[Available data Boundary: Start]
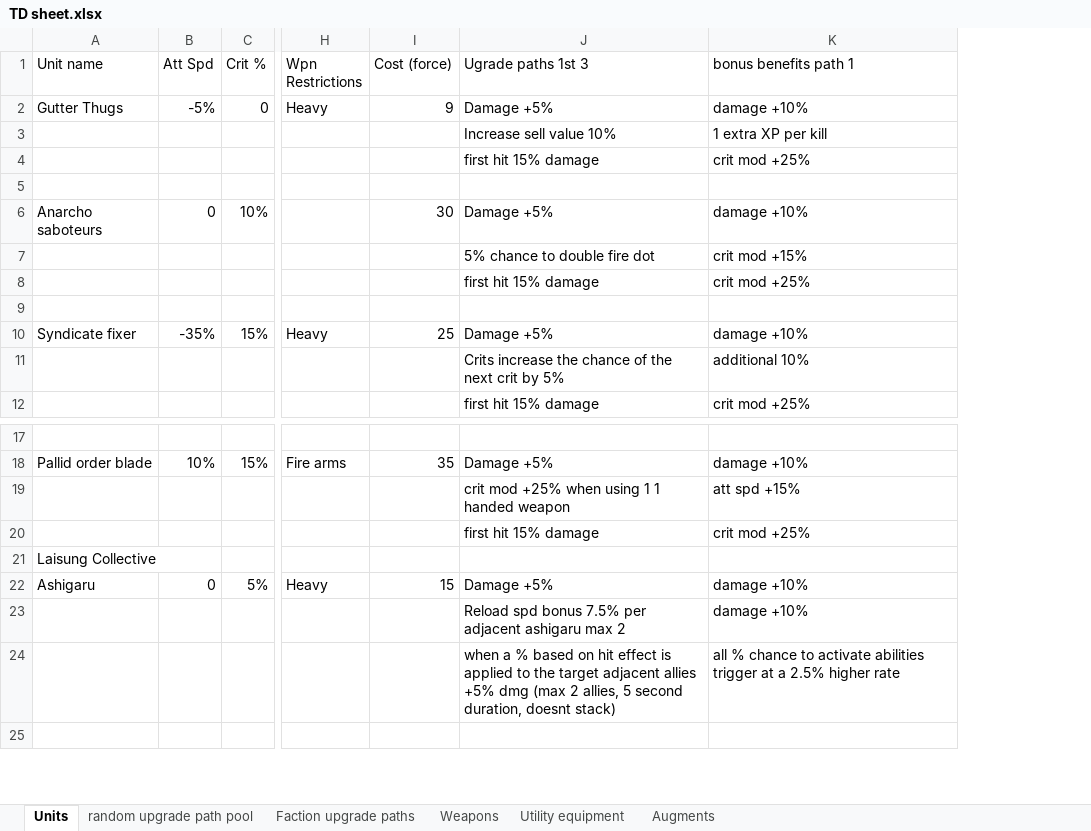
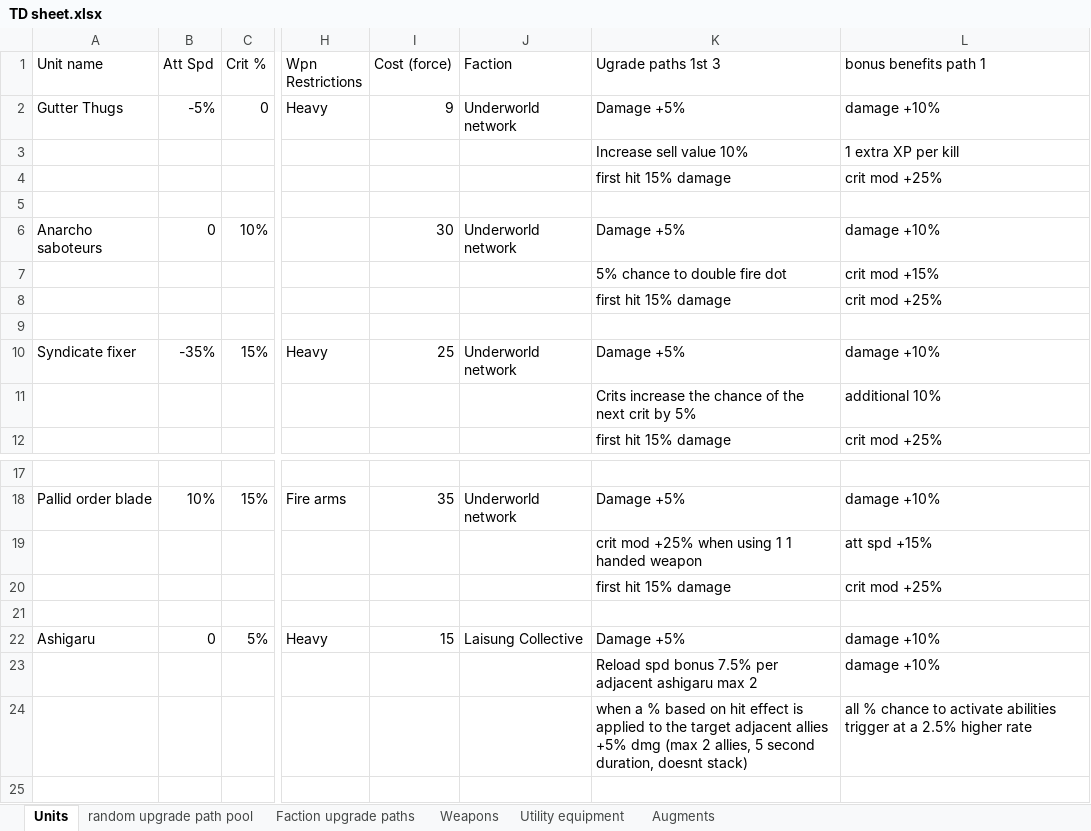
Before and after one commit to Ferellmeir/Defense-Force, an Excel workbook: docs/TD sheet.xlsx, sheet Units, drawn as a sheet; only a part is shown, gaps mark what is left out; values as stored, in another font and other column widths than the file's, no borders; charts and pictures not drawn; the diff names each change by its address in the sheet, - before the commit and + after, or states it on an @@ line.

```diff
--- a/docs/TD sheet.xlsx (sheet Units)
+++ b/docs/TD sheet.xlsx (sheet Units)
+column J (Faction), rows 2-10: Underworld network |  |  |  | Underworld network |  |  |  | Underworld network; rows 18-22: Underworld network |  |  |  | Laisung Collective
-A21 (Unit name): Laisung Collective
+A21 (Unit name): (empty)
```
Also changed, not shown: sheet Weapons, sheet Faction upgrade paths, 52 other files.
[Available data Boundary: End]
:: What to do ::
The pictures should be dropped, and every line above should be set down again exactly.

:: Answer box ::
Before and after one commit to Ferellmeir/Defense-Force, an Excel workbook: docs/TD sheet.xlsx, sheet Units, drawn as a sheet; only a part is shown, gaps mark what is left out; values as stored, in another font and other column widths than the file's, no borders; charts and pictures not drawn; the diff names each change by its address in the sheet, - before the commit and + after, or states it on an @@ line.

```diff
--- a/docs/TD sheet.xlsx (sheet Units)
+++ b/docs/TD sheet.xlsx (sheet Units)
+column J (Faction), rows 2-10: Underworld network |  |  |  | Underworld network |  |  |  | Underworld network; rows 18-22: Underworld network |  |  |  | Laisung Collective
-A21 (Unit name): Laisung Collective
+A21 (Unit name): (empty)
```
Also changed, not shown: sheet Weapons, sheet Faction upgrade paths, 52 other files.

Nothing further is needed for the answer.